I’m guessing it’s the middle of the night. Little Jo has her eyes open but she’s so stoned, she might as well be asleep. I shiver despite the rug I vaguely remember Ella tucking around me – maybe minutes ago, maybe hours.

“Come inside,” she’d said.

But I’d refused.

Little Jo has a blanket covering her too. It may be the middle of summer, but still it’s way too cool to be outside. I get up and lay my own rug over Little Jo’s. She doesn’t murmur or move. Inside, the sofa’s been pulled out into a bed. Kris is half underneath the duvet, half on top of it.  I claim as much for myself as I can.

I hear snoring.

I’d recognise the noise anywhere.

I get on my knees and peer over the back of the sofa. Ella is passed out on a makeshift bed of cushions. I smile and squeeze up to Kris.

In the morning – or is it afternoon? – Big Jo appears with cups of tea.

“Where’s my girl?” he asks.

As if he doesn’t know already. At the end of nights like the ones we’ve been having recently, Little Jo rarely makes it upstairs.

I’ve been in this basement for weeks. I sit up and take the tea Big Jo has left for me. No milk, no sugar. Scalding hot. Exactly how I like it. Then I reach for the newspaper. It’s full of the same rubbish: politicians shading each other, environmental catastrophising and, yep, Bright Star.

Kris is waking up.

“I don’t know why you look at that,” he says, glimpsing at me out of sleepy, half-closed eyes.

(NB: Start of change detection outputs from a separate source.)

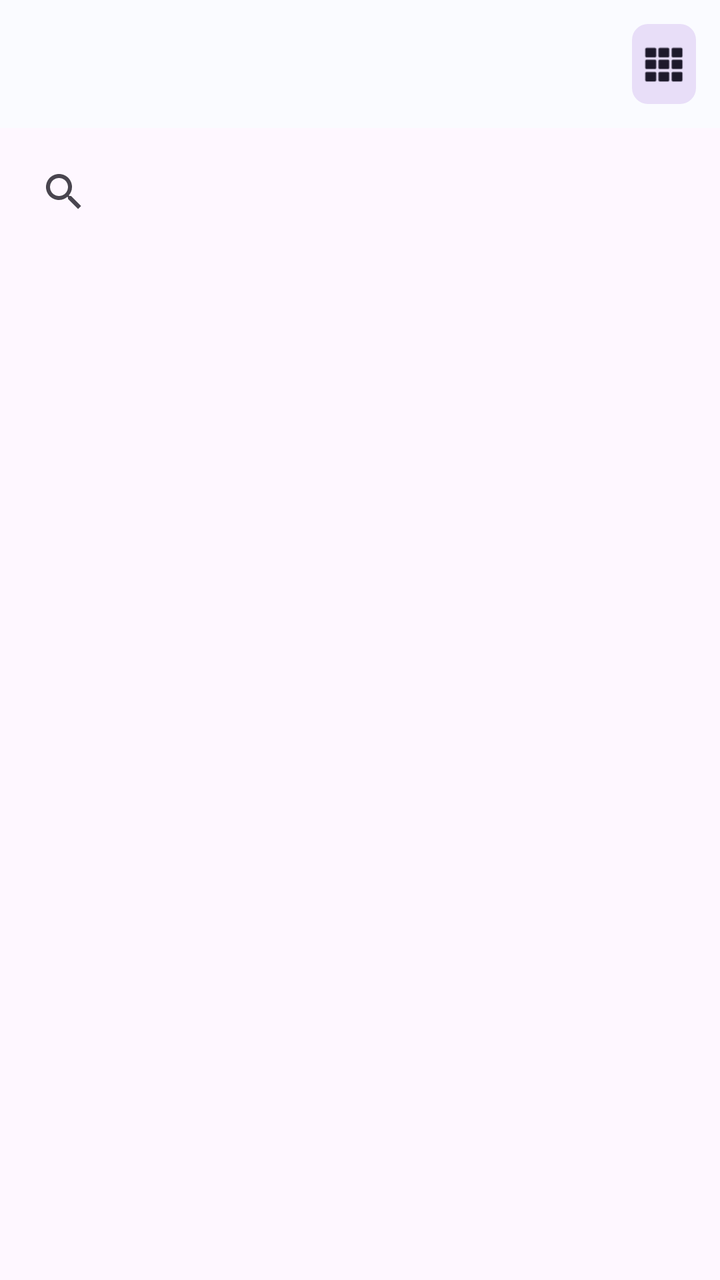
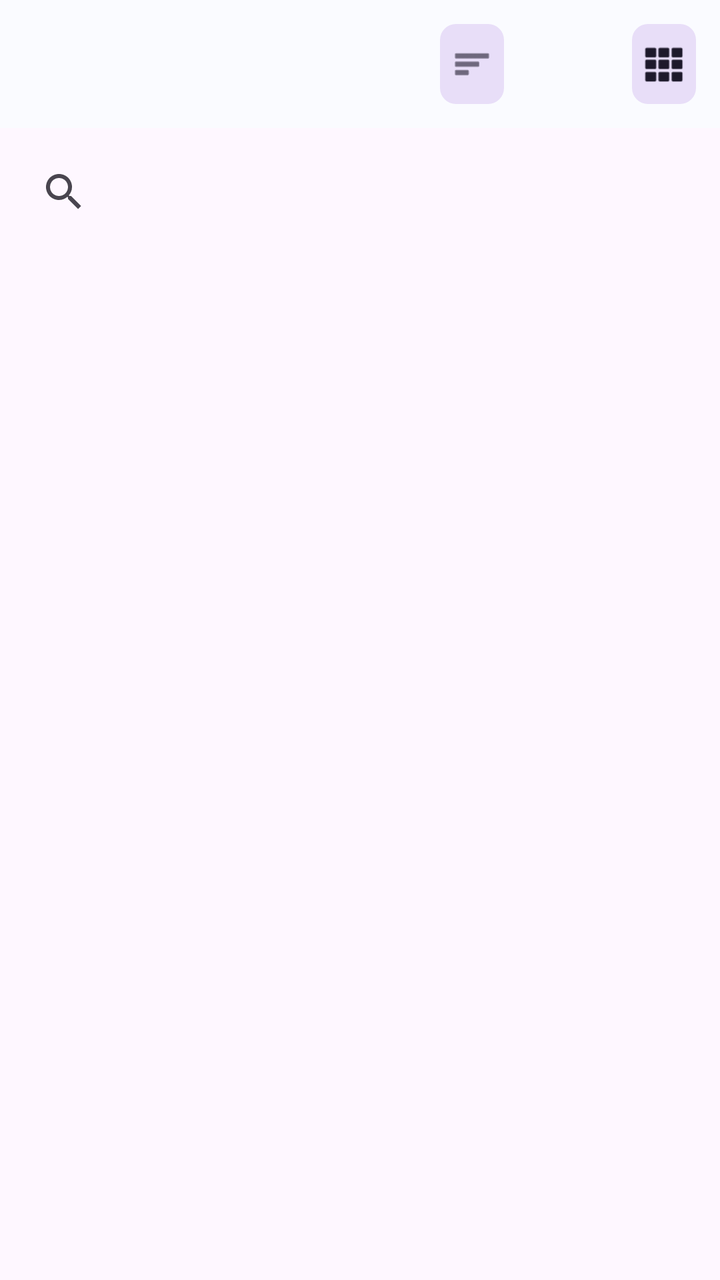

Compare the two renders of this Android layout. The source of the first and the diff that turns it into the second are given below.
<!-- AndroidManifest.xml: application theme Theme.CryptoTracker -->
<!-- res/layout/activity_search.xml -->
<?xml version="1.0" encoding="utf-8"?>
<LinearLayout
    xmlns:android="http://schemas.android.com/apk/res/android"
    xmlns:app="http://schemas.android.com/apk/res-auto"
    android:layout_width="match_parent"
    android:layout_height="match_parent"
    android:orientation="vertical">

    <com.google.android.material.appbar.AppBarLayout
        android:layout_width="match_parent"
        android:layout_height="wrap_content">

        <com.google.android.material.appbar.MaterialToolbar
            android:id="@+id/toolbar"
            android:layout_width="match_parent"
            android:layout_height="?attr/actionBarSize">

        <com.google.android.material.button.MaterialButton
            android:id="@+id/toggleViewButton"
            android:layout_width="40dp"
            android:layout_height="40dp"
            android:layout_gravity="end"
            android:layout_marginEnd="8dp"
            android:insetTop="0dp"
            android:insetBottom="0dp"
            app:icon="@android:drawable/ic_dialog_dialer"
            app:iconGravity="textStart"
            app:iconPadding="0dp"
            style="@style/Widget.Material3.Button.IconButton.Filled.Tonal"
            app:cornerRadius="8dp"/>

        </com.google.android.material.appbar.MaterialToolbar>

    </com.google.android.material.appbar.AppBarLayout>

    <SearchView
        android:id="@+id/searchView"
        android:layout_width="match_parent"
        android:layout_height="wrap_content"
        android:padding="8dp"
        android:queryHint="Search coins..."/>
    <androidx.recyclerview.widget.RecyclerView
        android:id="@+id/recyclerView"
        android:layout_width="match_parent"
        android:layout_height="match_parent"
        android:padding="4dp"/>
</LinearLayout>
<!-- resources referenced by this layout -->
<resources>
  <style name="Theme.CryptoTracker" parent="Theme.Material3.Light.NoActionBar">
    <item name="colorPrimary">@color/md_theme_primary</item>
    <item name="colorOnPrimary">@color/md_theme_onPrimary</item>
    <item name="colorPrimaryContainer">@color/md_theme_primaryContainer</item>
    <item name="colorOnPrimaryContainer">@color/md_theme_onPrimaryContainer</item>
    <item name="colorSecondary">@color/md_theme_secondary</item>
    <item name="colorOnSecondary">@color/md_theme_onSecondary</item>
    <item name="colorSurface">@color/md_theme_surface</item>
    <item name="colorOnSurface">@color/md_theme_onSurface</item>
    <item name="colorError">@color/md_theme_error</item>
   </style>
  <color name="md_theme_primary">#1B6EF3</color>
  <color name="md_theme_onPrimary">#FFFFFF</color>
  <color name="md_theme_primaryContainer">#D8E2FF</color>
  <color name="md_theme_onPrimaryContainer">#001A41</color>
  <color name="md_theme_secondary">#575E71</color>
  <color name="md_theme_onSecondary">#FFFFFF</color>
  <color name="md_theme_surface">#FAFBFF</color>
  <color name="md_theme_onSurface">#1A1B1F</color>
  <color name="md_theme_error">#BA1A1A</color>
</resources>

<!-- the commit's change to res/layout/activity_search.xml (unified diff, before → after) -->
@@ -29,6 +29,20 @@
             style="@style/Widget.Material3.Button.IconButton.Filled.Tonal"
             app:cornerRadius="8dp"/>
 
+            <com.google.android.material.button.MaterialButton
+                android:id="@+id/filterButton"
+                android:layout_width="40dp"
+                android:layout_height="40dp"
+                android:layout_gravity="end"
+                android:layout_marginEnd="56dp"
+                android:insetTop="0dp"
+                android:insetBottom="0dp"
+                app:icon="@android:drawable/ic_menu_sort_by_size"
+                app:iconGravity="textStart"
+                app:iconPadding="0dp"
+                style="@style/Widget.Material3.Button.IconButton.Filled.Tonal"
+                app:cornerRadius="8dp"/>
+
         </com.google.android.material.appbar.MaterialToolbar>
 
     </com.google.android.material.appbar.AppBarLayout>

I don’t respond. He knows the rules. No smartphones. No internet. No social media. No YouTube. None of that. But any kind of old media is fine. That’s the rule. My rule. If it doesn’t make much sense to anyone else, that’s not my problem. It’s the way it is. And so we’ve been living in a world of radio and newspapers. Everything feels more solid that way. And I need solid. Everyone gets that. At least, I think they do.

I read the Bright Star piece.

Nearly four months on from the moment the pop star appeared on an arena stage with an acoustic guitar and no makeup, everyone’s still asking the same question: why would a nineteen-year-old girl try to commit career suicide like that? In the last four years, she’s released four albums – all of which have been streamed hundreds of millions of times – and sold out a seemingly non-stop string of shows across the globe. With the most successful super-producers and songwriters behind her, she’s become one of the most recognisable faces on the planet.

I snort and put the paper down. Kris is right, there’s nothing worth reading in here. I feel his hand stroking my knee reassuringly. He knows how hopeful I feel at the very start of every day but he’s aware too how quickly the fog rises up around me. It’s the extremeness of the shift that’s so disorientating. Each time I wake up, I’m literally bursting with positivity but within minutes I feel pathetic and hopeless. It always takes me a while to flatten out, to get over the quick drop.

Not that I ever do quite get over it.

That’s half the problem.

Start the story of Cynthia, Bright Star and Ayley from chapter 1.